Omit all pictures, then repeat the listing exactly.
──────
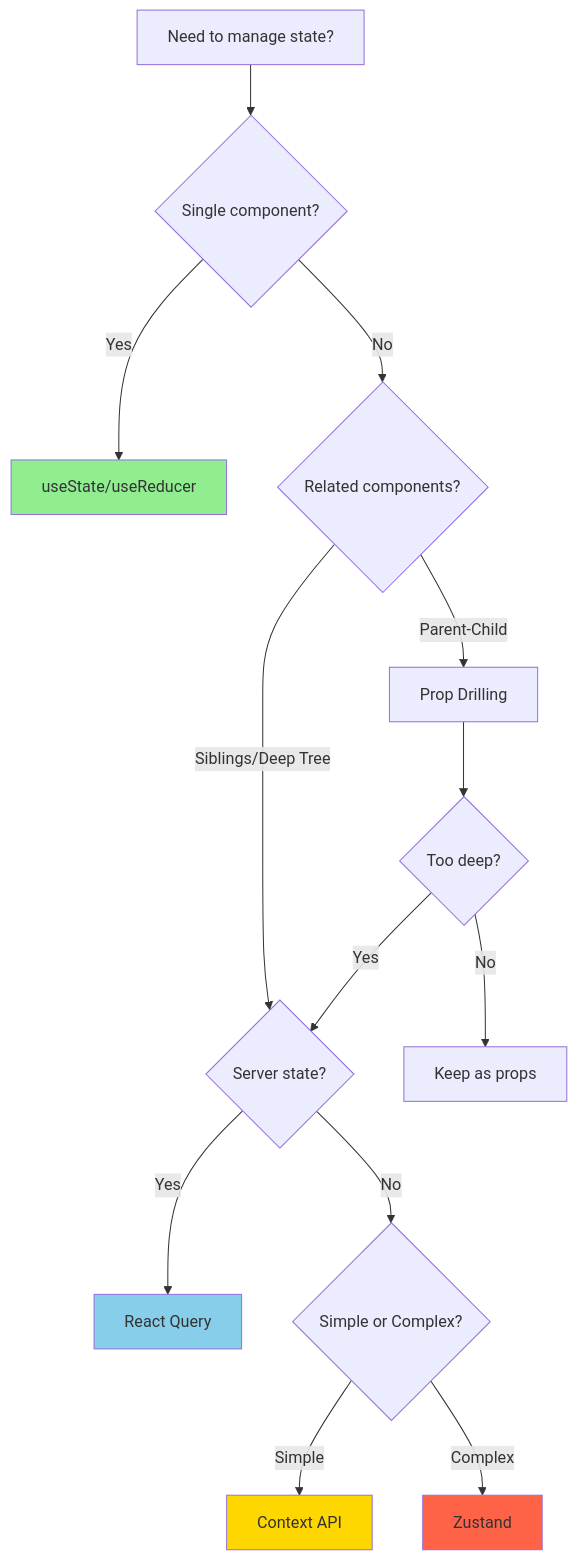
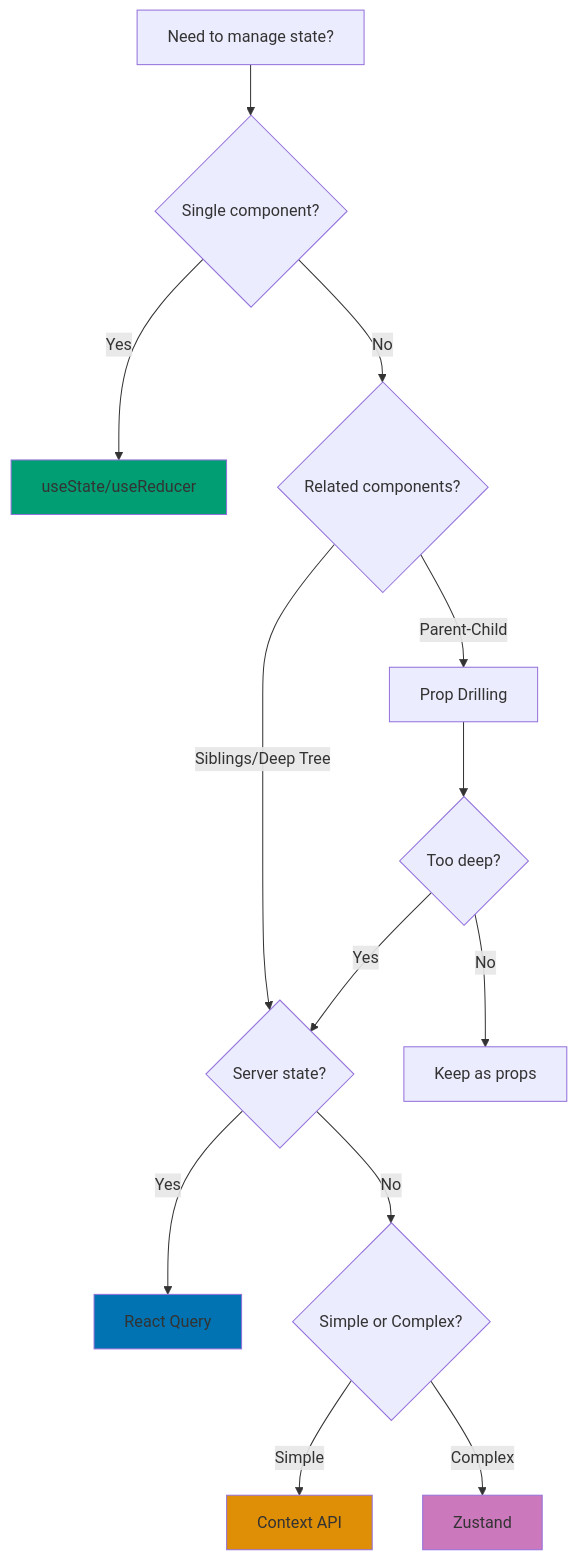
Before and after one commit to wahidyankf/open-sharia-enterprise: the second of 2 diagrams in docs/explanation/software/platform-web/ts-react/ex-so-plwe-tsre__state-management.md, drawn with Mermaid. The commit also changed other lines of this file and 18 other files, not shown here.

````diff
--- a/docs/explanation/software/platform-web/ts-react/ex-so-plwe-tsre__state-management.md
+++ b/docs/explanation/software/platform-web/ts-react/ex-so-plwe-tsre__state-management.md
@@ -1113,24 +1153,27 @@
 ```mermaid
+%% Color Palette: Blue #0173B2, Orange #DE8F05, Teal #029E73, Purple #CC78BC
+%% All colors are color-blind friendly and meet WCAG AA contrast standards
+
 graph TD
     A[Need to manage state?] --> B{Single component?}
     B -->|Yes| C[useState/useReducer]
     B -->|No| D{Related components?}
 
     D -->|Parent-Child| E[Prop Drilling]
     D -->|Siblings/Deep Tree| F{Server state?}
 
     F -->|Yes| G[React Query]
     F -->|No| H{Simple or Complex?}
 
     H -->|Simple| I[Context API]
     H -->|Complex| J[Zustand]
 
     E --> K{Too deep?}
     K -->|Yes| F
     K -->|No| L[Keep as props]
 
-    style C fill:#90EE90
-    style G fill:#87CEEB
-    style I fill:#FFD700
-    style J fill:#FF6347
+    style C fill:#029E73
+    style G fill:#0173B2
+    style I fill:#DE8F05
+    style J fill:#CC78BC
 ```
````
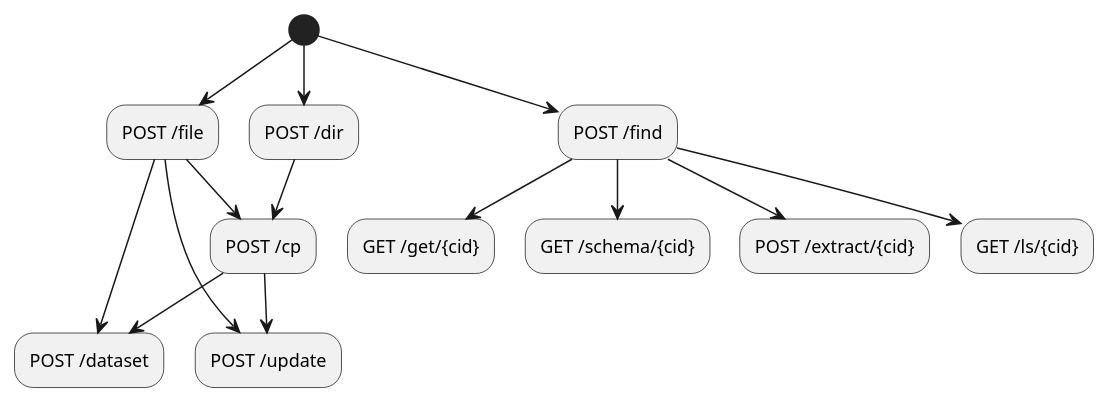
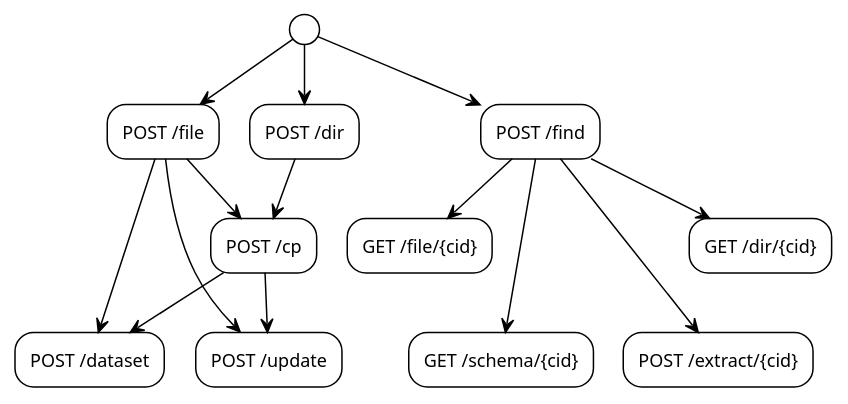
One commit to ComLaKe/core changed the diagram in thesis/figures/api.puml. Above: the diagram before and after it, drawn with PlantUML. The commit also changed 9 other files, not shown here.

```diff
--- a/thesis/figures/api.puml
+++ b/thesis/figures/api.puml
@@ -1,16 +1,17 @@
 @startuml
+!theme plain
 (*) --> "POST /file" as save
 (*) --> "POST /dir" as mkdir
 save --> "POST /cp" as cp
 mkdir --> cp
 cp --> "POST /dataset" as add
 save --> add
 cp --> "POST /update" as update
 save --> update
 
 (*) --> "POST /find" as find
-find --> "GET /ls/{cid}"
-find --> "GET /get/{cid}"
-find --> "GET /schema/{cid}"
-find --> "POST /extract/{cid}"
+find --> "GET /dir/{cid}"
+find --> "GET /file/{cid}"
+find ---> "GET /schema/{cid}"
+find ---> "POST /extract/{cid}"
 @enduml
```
──────
§ WRITTEN RESPONSE:
Before and after one commit to wahidyankf/open-sharia-enterprise: the second of 2 diagrams in docs/explanation/software/platform-web/ts-react/ex-so-plwe-tsre__state-management.md, drawn with Mermaid. The commit also changed other lines of this file and 18 other files, not shown here.

````diff
--- a/docs/explanation/software/platform-web/ts-react/ex-so-plwe-tsre__state-management.md
+++ b/docs/explanation/software/platform-web/ts-react/ex-so-plwe-tsre__state-management.md
@@ -1113,24 +1153,27 @@
 ```mermaid
+%% Color Palette: Blue #0173B2, Orange #DE8F05, Teal #029E73, Purple #CC78BC
+%% All colors are color-blind friendly and meet WCAG AA contrast standards
+
 graph TD
     A[Need to manage state?] --> B{Single component?}
     B -->|Yes| C[useState/useReducer]
     B -->|No| D{Related components?}
 
     D -->|Parent-Child| E[Prop Drilling]
     D -->|Siblings/Deep Tree| F{Server state?}
 
     F -->|Yes| G[React Query]
     F -->|No| H{Simple or Complex?}
 
     H -->|Simple| I[Context API]
     H -->|Complex| J[Zustand]
 
     E --> K{Too deep?}
     K -->|Yes| F
     K -->|No| L[Keep as props]
 
-    style C fill:#90EE90
-    style G fill:#87CEEB
-    style I fill:#FFD700
-    style J fill:#FF6347
+    style C fill:#029E73
+    style G fill:#0173B2
+    style I fill:#DE8F05
+    style J fill:#CC78BC
 ```
````
One commit to ComLaKe/core changed the diagram in thesis/figures/api.puml. Above: the diagram before and after it, drawn with PlantUML. The commit also changed 9 other files, not shown here.

```diff
--- a/thesis/figures/api.puml
+++ b/thesis/figures/api.puml
@@ -1,16 +1,17 @@
 @startuml
+!theme plain
 (*) --> "POST /file" as save
 (*) --> "POST /dir" as mkdir
 save --> "POST /cp" as cp
 mkdir --> cp
 cp --> "POST /dataset" as add
 save --> add
 cp --> "POST /update" as update
 save --> update
 
 (*) --> "POST /find" as find
-find --> "GET /ls/{cid}"
-find --> "GET /get/{cid}"
-find --> "GET /schema/{cid}"
-find --> "POST /extract/{cid}"
+find --> "GET /dir/{cid}"
+find --> "GET /file/{cid}"
+find ---> "GET /schema/{cid}"
+find ---> "POST /extract/{cid}"
 @enduml
```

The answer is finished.